If the promoters find a company to merge with or acquire, the shareholders are given the option of accepting the deal or redeeming their shares at issue price plus accrued interest. On the other hand, if the promoters find nothing after 18 months, shareholders get their investment back plus accrued interest.
A caveat: Don’t look for an opening-day moonshot from a “blank check” IPO. That doesn’t happen.
For the year to date, the 2015 calendar has produced 16 “blank check” IPOs, according to the U.S. Securities and Exchange Commission filings. Ten of the 16 deals opened unchanged or up just 1 cent from their IPO prices.
Boulevard of Dreams
Some people think that Hollywood’s Sunset Boulevard is the boulevard of dreams. In the world of IPOs, that honor goes to Wall Street.
The sharpest opening price gain this year for a “blank check” IPO was Pace Holdings Corp. (PACEU). Bankers priced 40 million units at $10 each. Its opening price was $10.10 per unit. (Note: Most “blank check” IPOs are offered as stock plus warrants, but again, check the prospectus.)
In 2014, the calendar produced 12 “blank check” IPOs. Six of the 10 deals opened unchanged or up just 1 cent (yes, up a penny!) from their IPO prices.

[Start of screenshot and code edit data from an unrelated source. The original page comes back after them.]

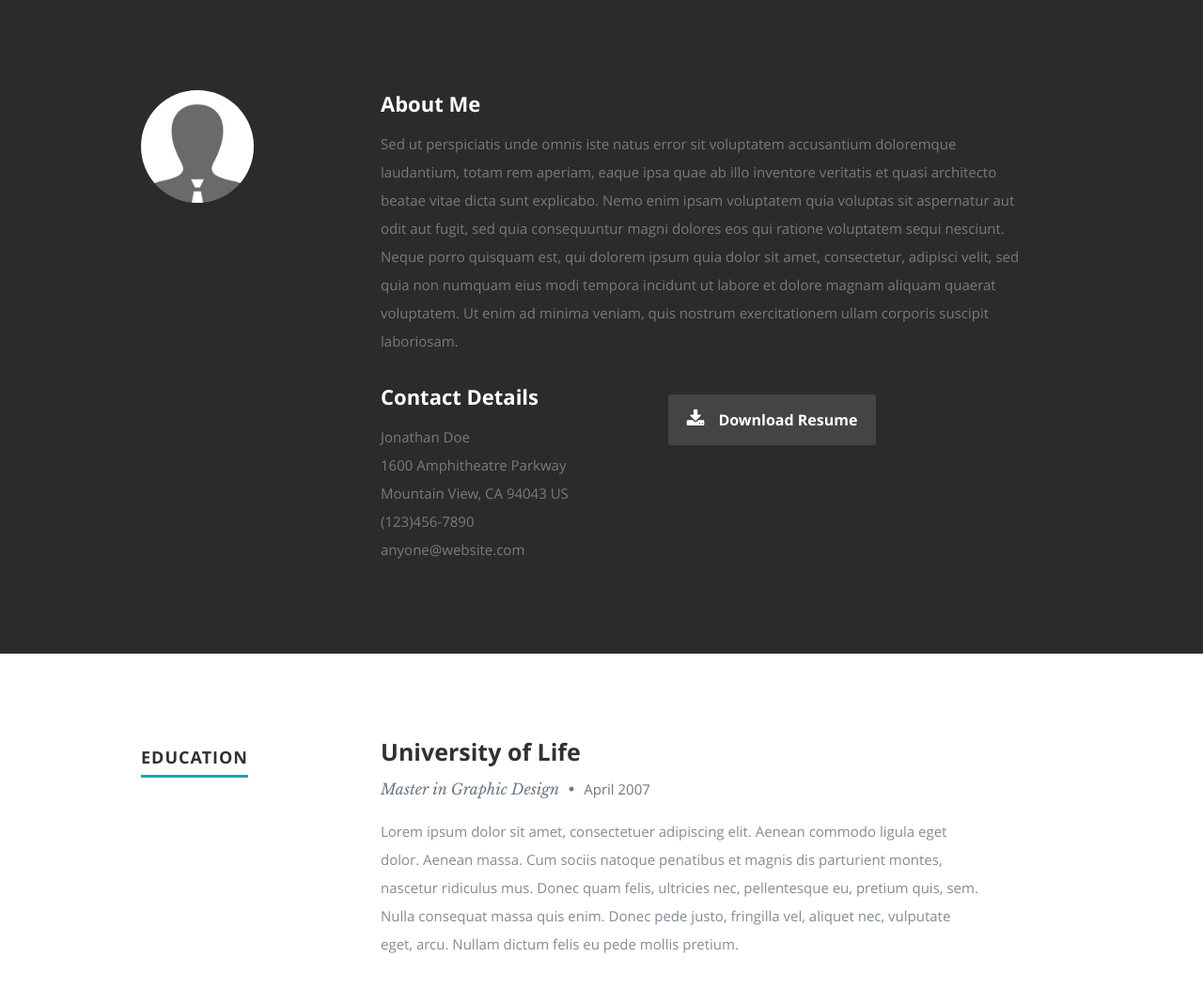
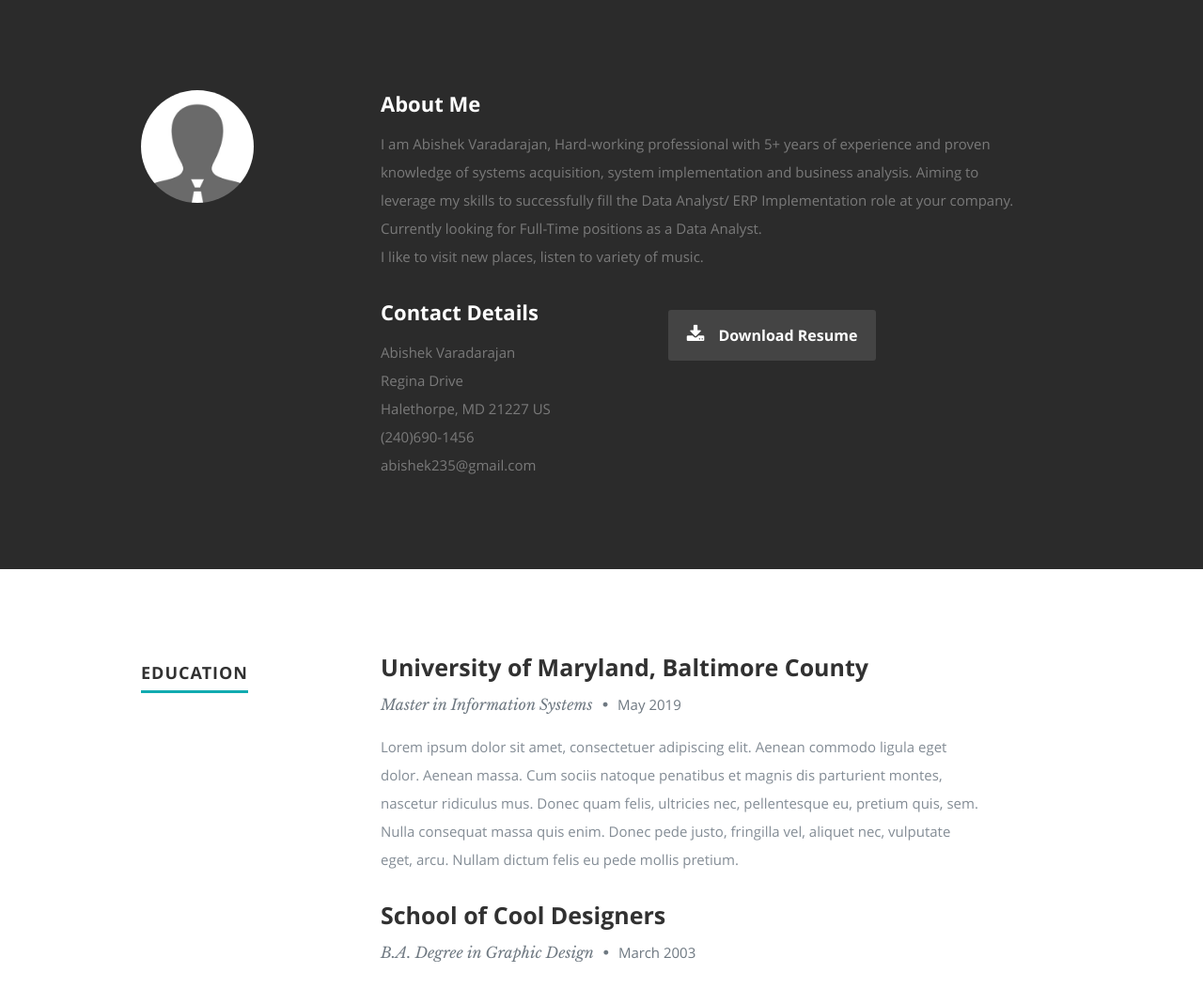
Before and after one commit to abishek235/WebsiteTrial, a plain HTML site: page index.html in a window 1280 px wide. Shown: the part 800-1852 px from the top of the page at 94% size. Drawn offline with nearby package versions, Linux system fonts and the light colour scheme.

Commit message:
Little update in profile.

```diff
--- a/index.html
+++ b/index.html
@@ -1,4 +1,4 @@
-<!DOCTYPE html>
+ <!DOCTYPE html>
 <!--[if lt IE 8 ]><html class="no-js ie ie7" lang="en"> <![endif]-->
 <!--[if IE 8 ]><html class="no-js ie ie8" lang="en"> <![endif]-->
 <!--[if (gte IE 8)|!(IE)]><!--><html class="no-js" lang="en"> <!--<![endif]-->
@@ -96,12 +96,9 @@
 
             <h2>About Me</h2>
 
-            <p>Sed ut perspiciatis unde omnis iste natus error sit voluptatem accusantium doloremque laudantium, totam rem aperiam,
-            eaque ipsa quae ab illo inventore veritatis et quasi architecto beatae vitae dicta sunt explicabo. Nemo enim ipsam
-            voluptatem quia voluptas sit aspernatur aut odit aut fugit, sed quia consequuntur magni dolores eos qui ratione
-            voluptatem sequi nesciunt. Neque porro quisquam est, qui dolorem ipsum quia dolor sit amet, consectetur, adipisci velit,
-            sed quia non numquam eius modi tempora incidunt ut labore et dolore magnam aliquam quaerat voluptatem.
-            Ut enim ad minima veniam, quis nostrum exercitationem ullam corporis suscipit laboriosam.
+            <p>I am Abishek Varadarajan, Hard-working professional with 5+ years of experience and proven knowledge of systems acquisition, system implementation and business analysis. Aiming to leverage my skills to successfully fill the Data Analyst/ ERP Implementation role at your company.<br />
+            Currently looking for Full-Time positions as a Data Analyst.<br />
+            I like to visit new places, listen to variety of music.
             </p>
 
             <div class="row">
@@ -110,12 +107,12 @@
 
                   <h2>Contact Details</h2>
                   <p class="address">
-						   <span>Jonathan Doe</span><br>
-						   <span>1600 Amphitheatre Parkway<br>
-						         Mountain View, CA 94043 US
+						   <span>Abishek Varadarajan</span><br>
+						   <span>Regina Drive<br>
+						         Halethorpe, MD 21227 US
                      </span><br>
-						   <span>(123)456-7890</span><br>
-                     <span>anyone@website.com</span>
+						   <span>(240)690-1456</span><br>
+                     <span>abishek235@gmail.com</span>
 					   </p>
 
                </div>
@@ -153,8 +150,8 @@
 
                <div class="twelve columns">
 
-                  <h3>University of Life</h3>
-                  <p class="info">Master in Graphic Design <span>&bull;</span> <em class="date">April 2007</em></p>
+                  <h3>University of Maryland, Baltimore County</h3>
+                  <p class="info">Master in Information Systems <span>&bull;</span> <em class="date">May 2019</em></p>
 
                   <p>
                   Lorem ipsum dolor sit amet, consectetuer adipiscing elit. Aenean commodo ligula eget dolor. Aenean massa.
```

There were, however, two losers among 2014’s dozen “blank check” IPOs. The poorest opening price for a “blank check” deal in 2014 was AR Capital Acquisition (AUMAU) Bankers priced 24 million units at $10 each. It opening trade was at $9.66.
The sharpest opening price gain in 2014 for a “blank check” IPO was Boulevard Acquisition (*). Bankers priced 17.5 million units at $10 each. Its opening price was $10.50 per unit.
(*) Note: On Aug. 3, 2015, Boulevard Acquisition announced that it completed the acquisition of AgroFresh, the post-harvest specialty chemical business of The Dow Chemical Company. With the closing of this transaction, AgroFresh became a wholly owned subsidiary of Boulevard Acquisition and Boulevard has been renamed AgroFresh Solutions (AGFS).)
Now back to this week and its IPO traffic.
Boulevard Acquisition II (BLVDU – proposed) is the “blank check” IPO on this week’s calendar.
Bankers expect to offer 35 million units at $10 each. Each unit consists of one share of Class A common stock and one-half of one warrant.
Learning in a Whole New Light
The other IPO set this week is a company that gives teachers and training professionals new interactive tools that use visual images, computer graphics and interactive curricula.
Boxlight (BOXL – proposed), based in Lawrenceville, Georgia, designs, produces and distributes interactive projectors as well as interactive LED panels in 70-inch HD and 84-inch 4k formats, according to its prospectus. Boxlight sells an expanding product line of projectors interactive LED flat panels, display devices and audio solutions as well as mobile carts and stands to the education and learning technology markets, the prospectus says.
Bankers expect to offer 1,111,111 shares of Class A common stock and Warrants to purchase 555,555 Class A common stock at $8 to $10 per unit to raise $10 million. Each unit consists of one share of Class A common stock and one-half of one warrant.
At press time, there were only two IPOs on next week’s calendar, but it is early – and anything can happen.
Disclosure: Neither the author nor anyone else on the IPOScoop.com staff has a position in any stocks mentioned, nor do we trade or invest in IPOs. The author and IPOScoop.com staff do not issue advice, recommendations or opinions.